The land of ZX80 clones is well populated. The first one I was aware of was made by Grant Searle in
the 90s. Grant spent many years reverse engineering classic Z80 based machines and also produced a 'make your own Jupiter Ace' page along
with his ZX80 replica. Grant's pages are the go-to place if you want to produce your own modern copy.
Over in the Czech Republic (as it was then) a bloke called Martin Lukášek produced a kit based on Grant's work (and presumably asked nicely)
then sold it on ebay for a very reasonable €80. Subsequently he's added the NMI modifications needed for ZX81 'slow' mode and a real-ish keyboard.
Last year (2016) Dave Curran up at Tynemouth Software started reworking the original ZX80 schematic and in January this year

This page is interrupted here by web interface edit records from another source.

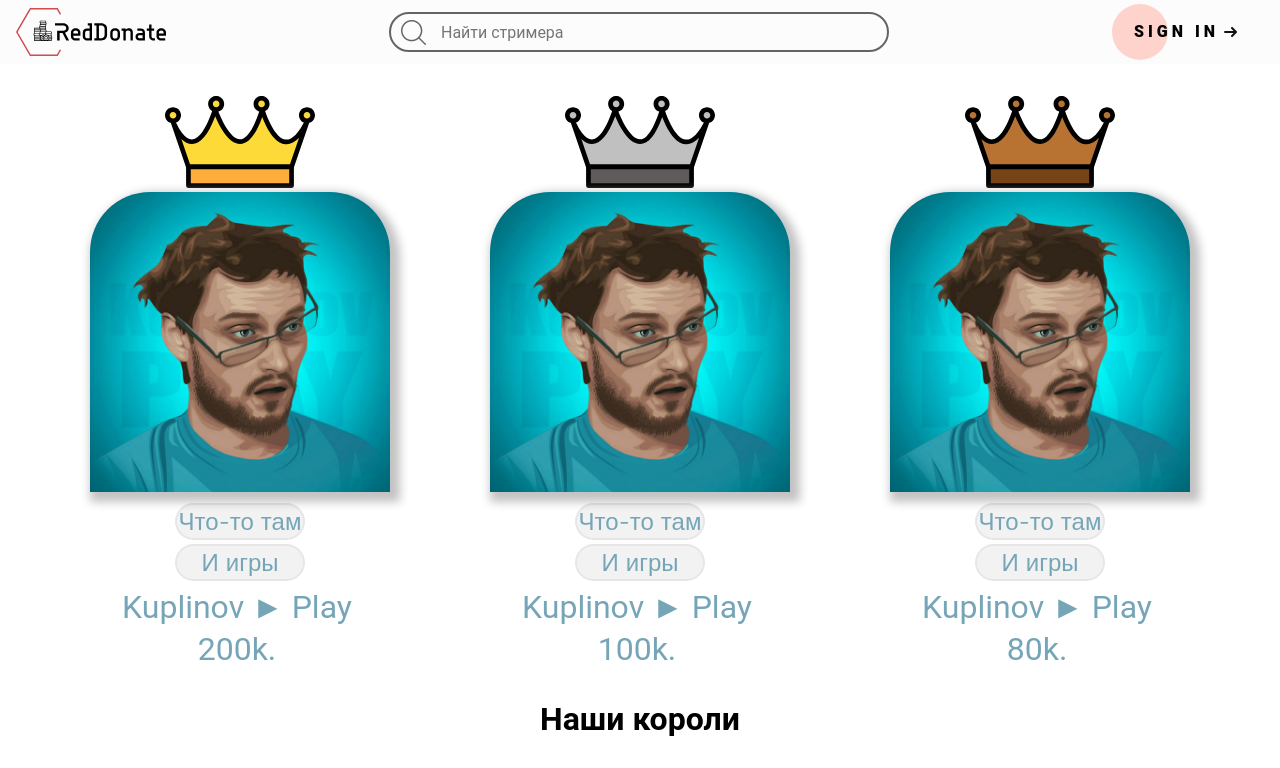
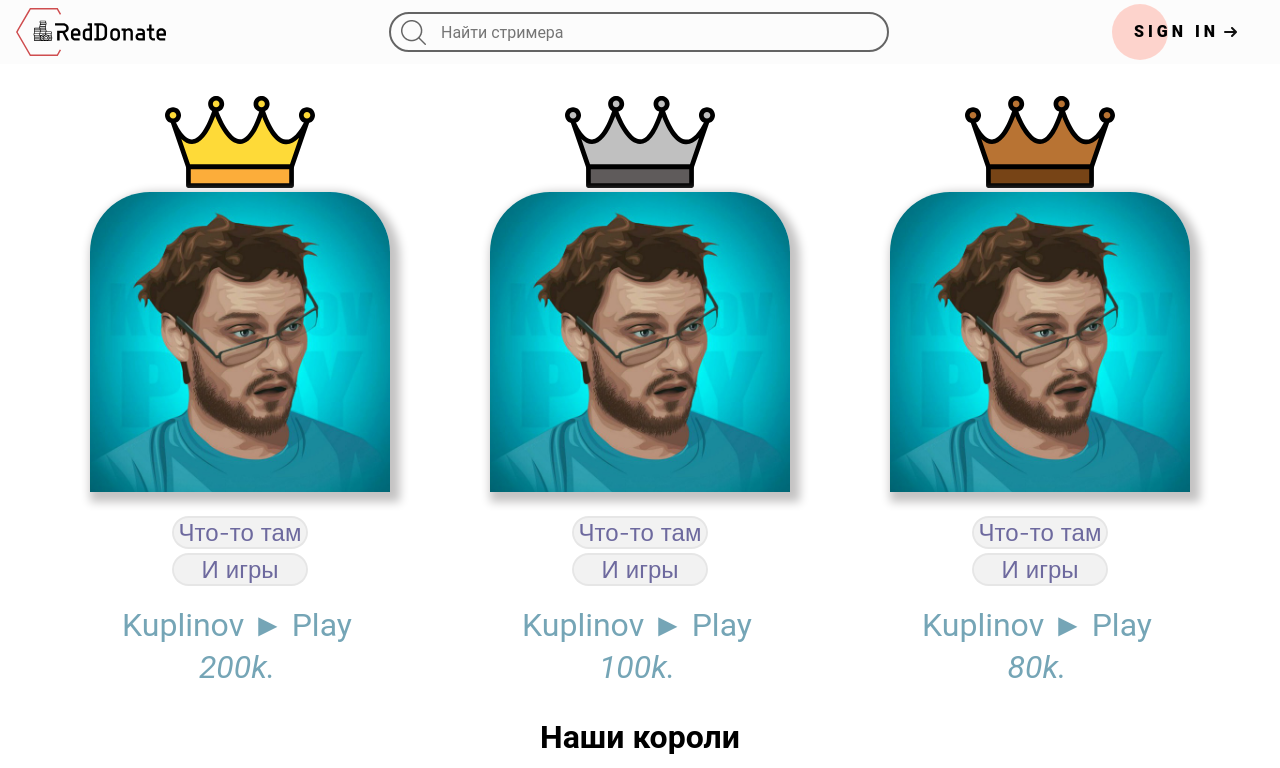
Before and after one commit to RedBread-Collaboration/RedDonate, a React (Create React App) app in the folder frontend/: page / in a window 1280 px wide. Shown: the top 768 px of the page. Built offline with nearby package versions, Linux system fonts and the light colour scheme; a web font is replaced by a local one.

Commit message:
-u Leaderboard

```diff
--- a/frontend/src/pages/Home/components/StreamerCard.scss
+++ b/frontend/src/pages/Home/components/StreamerCard.scss
@@ -3,7 +3,7 @@
 .streamer__card__container {
   display: flex;
   gap: 100px;
-
+  flex-wrap: wrap;
   justify-content: center;
   align-items: center;
 
@@ -19,7 +19,6 @@
 
   border-radius: 60px 60px 0px 0px;
   //   border: 1px solid lightblue;
-
   display: flex;
   flex-direction: column;
   align-items: center;
@@ -42,7 +41,7 @@
   display: flex;
   flex-direction: column;
 
-  padding: 7px 5px;
+  margin: 20px 0;
 
   align-items: center;
   justify-content: center;
@@ -59,11 +58,11 @@
 
   text-align: center;
 
-  padding: 2px;
+  padding: 0 5px;
 
   font-size: 24px;
 
-  color: rgb(117, 165, 182);
+  color: rgb(109, 105, 158);
 
   font-family: "Maven Pro", sans-serif;
 }
@@ -100,3 +99,7 @@
   display: inline-block;
   transition: all 0.5s ease-out;
 }
+
+.streamer__card__sum {
+  font-style: italic;
+}
--- a/frontend/src/pages/Home/components/StreamerCard.tsx
+++ b/frontend/src/pages/Home/components/StreamerCard.tsx
@@ -30,7 +30,7 @@
         <div className="streamer__card__nickname">
           <div className="streamer__card__nickname__text">
             <span>Kuplinov ► Play</span>
-            <span>200k.</span>
+            <span className="streamer__card__sum">200k.</span>
           </div>
 
           <svg
@@ -60,7 +60,7 @@
         <div className="streamer__card__nickname">
           <div className="streamer__card__nickname__text">
             <span>Kuplinov ► Play</span>
-            <span>100k.</span>
+            <span className="streamer__card__sum">100k.</span>
           </div>
 
           <svg
@@ -90,7 +90,7 @@
         <div className="streamer__card__nickname">
           <div className="streamer__card__nickname__text">
             <span>Kuplinov ► Play</span>
-            <span>80k.</span>
+            <span className="streamer__card__sum">80k.</span>
           </div>
 
           <svg
```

launched the Minstrel, a ZX80 clone but in the form factor of the ZX81. Additions to the original were internal 16K RAM, composite video output for both
PAL and NTSC and jumper selectable ROMs thanks to externally accessible A13-A15 address lines for the necessary 27c512 EEPROM. This means
you can have several different ROM images present for instant access to the ZX80 ROM or a ZX81 ROM in 'fast' mode. A jumper also allows the display to be inverted for white-on-black as a default.
Dave's Minstrel doesn't include a keyboard but thankfully Rich Mellor at RWAP Software has been producing replica ZX81 keyboard
membranes for several years so that's an easy fix. In addition to this Nottingham based tinkerer Semachthemonkey has been producing his
modular Z80 based BASIC machine called the RC2014 for a while now and Dave has added its keyboard to the Minstrel roster.
Currently the bare Minstrel board costs £20 while a fully built machine in a custom sprayed ZX81 case with blue ZX80 keyboard overlay
is over £200. Looks the business too :)
Obviously I had to have a bare board so I could populate it with bits from my spares bins and at the same time try to make
it look a bit more 'vintage' by using ceramic decoupling capacitors. Naturally in the end it would've been cheaper to buy a complete
machine but where's the fun in that! Add a slightly modified perspex cover from an old Microsoft award as a base and I have a modern
equivalent of the machine that started me down this rocky road in the first place. Thanks Dave. I think :)